Cardinal O’Brien, 82, a Bronx native, entered Dunwoodie in 1959 and was ordained in 1965. He was a U.S. Army chaplain in Vietnam, Auxiliary Bishop of New York, Archbishop of the Military Services, and Archbishop of Baltimore. He retired in 2019 as Grand Master, Order of the Holy Sepulcher in Rome.
However, Cardinal O’Brien, who was Dunwoodie’s rector from 1985-1989 and 1994-1997, said his favorite work was overseeing the formation of men seeking the priesthood. Separating those two terms were four years as rector for the Pontifical North American Seminary in Rome, 1990-1994.
“I think nothing will surpass the 12 years as rector, forming priests,” he told The Tablet before the Mass. “But every step along the way, I felt, has been very providential.”
Cardinal O’Brien said he’s only ever asked for one assignment.
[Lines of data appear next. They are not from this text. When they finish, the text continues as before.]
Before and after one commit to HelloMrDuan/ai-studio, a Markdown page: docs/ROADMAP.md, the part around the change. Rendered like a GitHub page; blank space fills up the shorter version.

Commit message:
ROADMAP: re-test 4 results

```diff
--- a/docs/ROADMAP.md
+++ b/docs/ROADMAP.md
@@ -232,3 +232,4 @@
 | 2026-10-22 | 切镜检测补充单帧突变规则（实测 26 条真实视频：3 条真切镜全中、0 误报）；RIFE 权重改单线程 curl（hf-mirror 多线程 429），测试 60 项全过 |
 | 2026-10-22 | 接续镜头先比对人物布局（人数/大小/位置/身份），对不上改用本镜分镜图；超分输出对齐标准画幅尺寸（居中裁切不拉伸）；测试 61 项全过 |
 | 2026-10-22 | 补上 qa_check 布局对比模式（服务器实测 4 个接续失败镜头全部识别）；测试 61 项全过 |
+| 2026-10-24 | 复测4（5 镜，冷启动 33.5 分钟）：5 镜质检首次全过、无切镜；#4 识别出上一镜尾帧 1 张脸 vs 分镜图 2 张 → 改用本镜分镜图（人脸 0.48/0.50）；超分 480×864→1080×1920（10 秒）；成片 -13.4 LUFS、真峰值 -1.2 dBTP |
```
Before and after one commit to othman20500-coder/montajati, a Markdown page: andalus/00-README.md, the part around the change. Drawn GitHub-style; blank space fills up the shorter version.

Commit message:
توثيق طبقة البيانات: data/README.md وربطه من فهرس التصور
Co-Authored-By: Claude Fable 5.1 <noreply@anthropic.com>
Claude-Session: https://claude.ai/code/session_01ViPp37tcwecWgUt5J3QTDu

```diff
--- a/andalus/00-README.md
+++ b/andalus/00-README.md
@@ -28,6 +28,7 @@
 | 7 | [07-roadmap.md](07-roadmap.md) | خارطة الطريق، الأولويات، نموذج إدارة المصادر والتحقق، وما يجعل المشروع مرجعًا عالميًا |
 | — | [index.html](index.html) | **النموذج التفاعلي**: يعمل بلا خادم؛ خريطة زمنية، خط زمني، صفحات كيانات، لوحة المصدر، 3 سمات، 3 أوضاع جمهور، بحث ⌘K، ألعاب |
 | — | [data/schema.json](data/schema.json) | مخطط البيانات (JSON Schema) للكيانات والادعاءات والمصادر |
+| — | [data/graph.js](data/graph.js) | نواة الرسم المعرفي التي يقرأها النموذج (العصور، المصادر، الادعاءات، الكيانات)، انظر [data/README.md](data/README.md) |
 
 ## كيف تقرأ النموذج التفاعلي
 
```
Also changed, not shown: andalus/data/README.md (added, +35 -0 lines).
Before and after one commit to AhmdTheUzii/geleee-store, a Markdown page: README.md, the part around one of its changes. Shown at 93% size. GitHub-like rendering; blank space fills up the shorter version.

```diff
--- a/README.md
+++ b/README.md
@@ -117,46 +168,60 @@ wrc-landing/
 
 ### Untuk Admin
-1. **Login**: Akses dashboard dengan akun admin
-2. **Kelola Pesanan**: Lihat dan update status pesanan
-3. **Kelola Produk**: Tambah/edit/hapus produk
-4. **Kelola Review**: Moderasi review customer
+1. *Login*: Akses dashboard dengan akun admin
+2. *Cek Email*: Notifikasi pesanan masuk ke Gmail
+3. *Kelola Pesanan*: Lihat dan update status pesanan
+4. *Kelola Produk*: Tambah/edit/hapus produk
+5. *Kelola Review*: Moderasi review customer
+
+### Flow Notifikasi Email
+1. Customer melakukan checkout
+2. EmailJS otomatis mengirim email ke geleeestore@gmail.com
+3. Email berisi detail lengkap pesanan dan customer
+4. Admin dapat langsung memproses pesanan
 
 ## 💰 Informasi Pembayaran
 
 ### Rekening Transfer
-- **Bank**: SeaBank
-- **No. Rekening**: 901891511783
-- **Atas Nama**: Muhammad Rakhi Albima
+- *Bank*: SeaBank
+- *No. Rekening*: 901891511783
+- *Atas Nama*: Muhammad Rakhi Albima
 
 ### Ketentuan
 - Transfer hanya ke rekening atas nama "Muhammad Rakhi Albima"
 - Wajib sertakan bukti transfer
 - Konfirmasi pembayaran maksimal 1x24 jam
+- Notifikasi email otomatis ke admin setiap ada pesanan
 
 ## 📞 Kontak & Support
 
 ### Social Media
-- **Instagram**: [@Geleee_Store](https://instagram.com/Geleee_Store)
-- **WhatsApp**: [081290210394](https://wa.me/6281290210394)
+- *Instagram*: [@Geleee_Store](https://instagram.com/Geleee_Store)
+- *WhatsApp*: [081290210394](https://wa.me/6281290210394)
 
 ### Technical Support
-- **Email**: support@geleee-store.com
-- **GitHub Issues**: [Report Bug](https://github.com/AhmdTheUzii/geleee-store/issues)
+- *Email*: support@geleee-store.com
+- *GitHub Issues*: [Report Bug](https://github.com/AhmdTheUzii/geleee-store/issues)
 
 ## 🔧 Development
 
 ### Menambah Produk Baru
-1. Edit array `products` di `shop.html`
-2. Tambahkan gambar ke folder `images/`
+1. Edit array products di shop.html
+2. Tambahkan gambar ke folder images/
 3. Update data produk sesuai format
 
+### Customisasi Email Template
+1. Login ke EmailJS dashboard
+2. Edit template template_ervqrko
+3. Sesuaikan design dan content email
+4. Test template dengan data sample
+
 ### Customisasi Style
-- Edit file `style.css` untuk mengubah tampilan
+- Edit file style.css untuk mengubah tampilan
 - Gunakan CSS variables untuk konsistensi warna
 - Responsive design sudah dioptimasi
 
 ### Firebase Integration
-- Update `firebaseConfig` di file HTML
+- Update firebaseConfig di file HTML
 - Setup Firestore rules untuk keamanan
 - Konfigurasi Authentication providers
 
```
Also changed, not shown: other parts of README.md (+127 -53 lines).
During the late 1960s, he requested permission to join the U.S. Army’s chaplaincy corps when he was a young priest serving at the U.S. Military Academy, West Point, but not yet a soldier.
“I was marrying cadets and burying them a year or two later because of Vietnam,” he said. “They were fine, fine men. Those were difficult times.”
Permission came for him to become an Army chaplain, but he also volunteered for some of the military’s toughest training — jump school. With a crucifix and jump wings, he shipped out to Vietnam in 1971 with the 173rd Airborne Brigade.
Paratroopers and seminarians have similar characters, Cardinal O’Brien explained. Quoting John 15:13, he said, “No one has greater love than this, to lay down one’s life for one’s friends.”
“And folks in the military,” he added, “give up their lives to total strangers. It’s a good lesson for all of us as Christians and certainly as seminarians that our life is one of sacrifice on behalf of others.”
The seminary created the Founder’s Medal to help celebrate its 125th anniversary. It is named for Archbishop Michael Corrigan of New York, who in 1891 laid the cornerstone for St. Joseph Seminary on Valentine Hill in the Dunwoodie section of Yonkers.
Archbishop of New York Cardinal Timothy Dolan celebrated Mass before the fundraiser. Representing the Diocese of Brooklyn were Bishop Robert Brennan and Bishop Emeritus Nicholas DiMarzio.
Cardinal Dolan discussed succeeding Cardinal O’Brien as the Pontifical North American College rector.
“I had big shoes to follow,” Cardinal Dolan said. “And rector here twice? Wow. He is like the Mount Rushmore of this place.
“And he’s a man who was in the Synod of Bishops that advised John Paul II on the document on priestly formation (1990).”
Cardinal O’Brien said that, from that synod, Saint Pope John Paul II produced an apostolic letter in 1992 titled Pastores Dabo Vobis (“I Will Give You Shepherds”). The title is from Jeremiah 3:15, which the cardinal said he chose as his motto.
“It was a promise from God in the Old Testament, and one which Christ fulfilled in the New Testament,” he said. “The apostles and the priests became shepherds in his name and in his strength. So it was a motto I’ve never regretted.”